Many consumers don’t have smartphones to access QR codes or the instant high-speed internet access necessary to check a website on the spot when buying foods. And do you want to call an 800 number with each individual food purchase?
The Clean Power Plan is the predominant plan in the U.S. to address climate change. The Environmental Protection Agency (EPA) is encouraging states to set up regional carbon markets to comply with the plan; however, carbon markets to date have not achieved their intended goals. If states follow the EPA’s advice and set up new carbon markets across the country, they must learn from past mistakes to prevent more of the same underwhelming results.
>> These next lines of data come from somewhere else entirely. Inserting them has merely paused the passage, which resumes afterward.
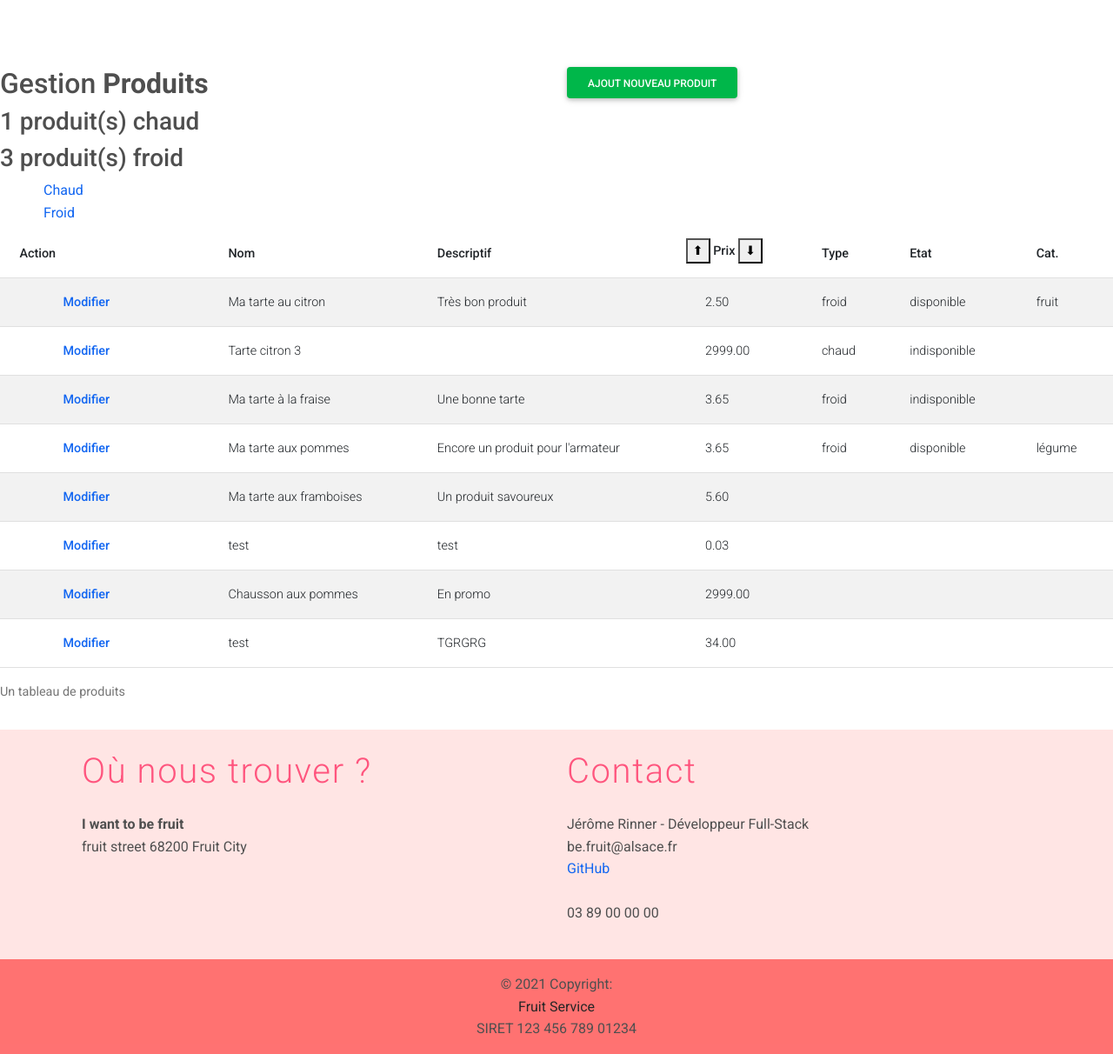
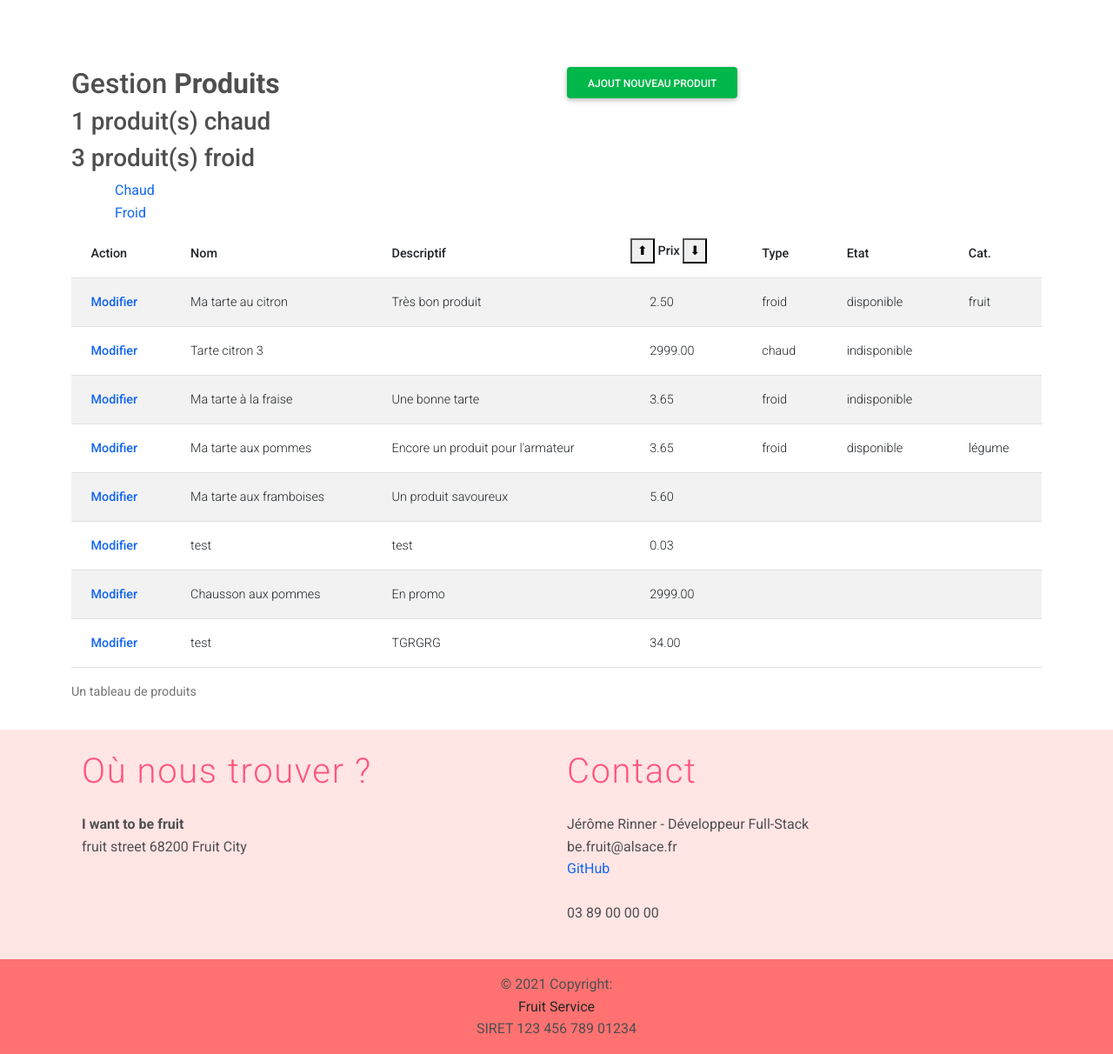
Before and after one commit to HelixFix/IntegrationPHP, a PHP site: page /index.php?page=gestion in a window 1280 px wide. Shown: the part 70-1282 px from the top of the page at 87% size. Run offline with PHP 8.4, Linux system fonts and the light colour scheme; data comes from the database, SQL or seed files in the repository; some libraries are stand-ins or nearby versions.

Commit message:
:lipstick: Add containter layout

```diff
--- a/pages/gestion.php
+++ b/pages/gestion.php
@@ -20,7 +20,7 @@ $countFroid = $db->query($requeteFroid);
     </table>
 
     <br>
-
+    <div class="container">
         <div class="table-title">
             <div class="row">
                 <div class="col-sm-6">
@@ -39,31 +39,29 @@ $countFroid = $db->query($requeteFroid);
                 </div>
             </div>
         </div>
+
         <a href="javascript:showtbl('chaud');">Chaud</a>
         <a href="javascript:showtbl('froid');">Froid</a>
         <table class="table table-striped table-hover" id="tbl_product">
 
 
         </table>
-
+    </div>
 
     <script type="text/javascript">
-
         function showtbl(filter) {
 
             $('#tbl_product').html("")
 
             $.ajax({
-                url     : 'pages/tbl_prd_ajax.php?filter='+ filter,
+                url: 'pages/tbl_prd_ajax.php?filter=' + filter,
                 dataType: 'html',
-                cache   : false,
-                type    : "GET",
+                cache: false,
+                type: "GET",
                 success: function(url) {
                     $('#tbl_product').append(url);
                 }
             })
 
         }
-
-
     </script>
--- a/style.css
+++ b/style.css
@@ -236,3 +236,9 @@ margin: 0;
     position         : relative;
     margin-bottom    : 20px;
 }
+
+
+
+th a {
+    padding: 0;
+}
```
Lines whose indentation alone changed are shown as unchanged.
California’s Global Warming Solutions Act (AB 32) is the most prominent U.S. example of a carbon market that has resulted in unexpected outcomes. AB 32 includes a cap-and-trade program to reduce the state’s greenhouse gas emissions to 1990 levels by 2020. The program sets a statewide emissions cap and then distributes emissions allowances to industries covered under the regulation (“covered entities”). A majority of the allowances are given away for free—a reversal of the polluter pays principle—and the remainder are auctioned off quarterly. Each year, the emissions cap and the number of free allowances each covered entity gets are ratcheted down. Ratcheting is intended to increase the value of allowances, but this strategy has not worked as of yet.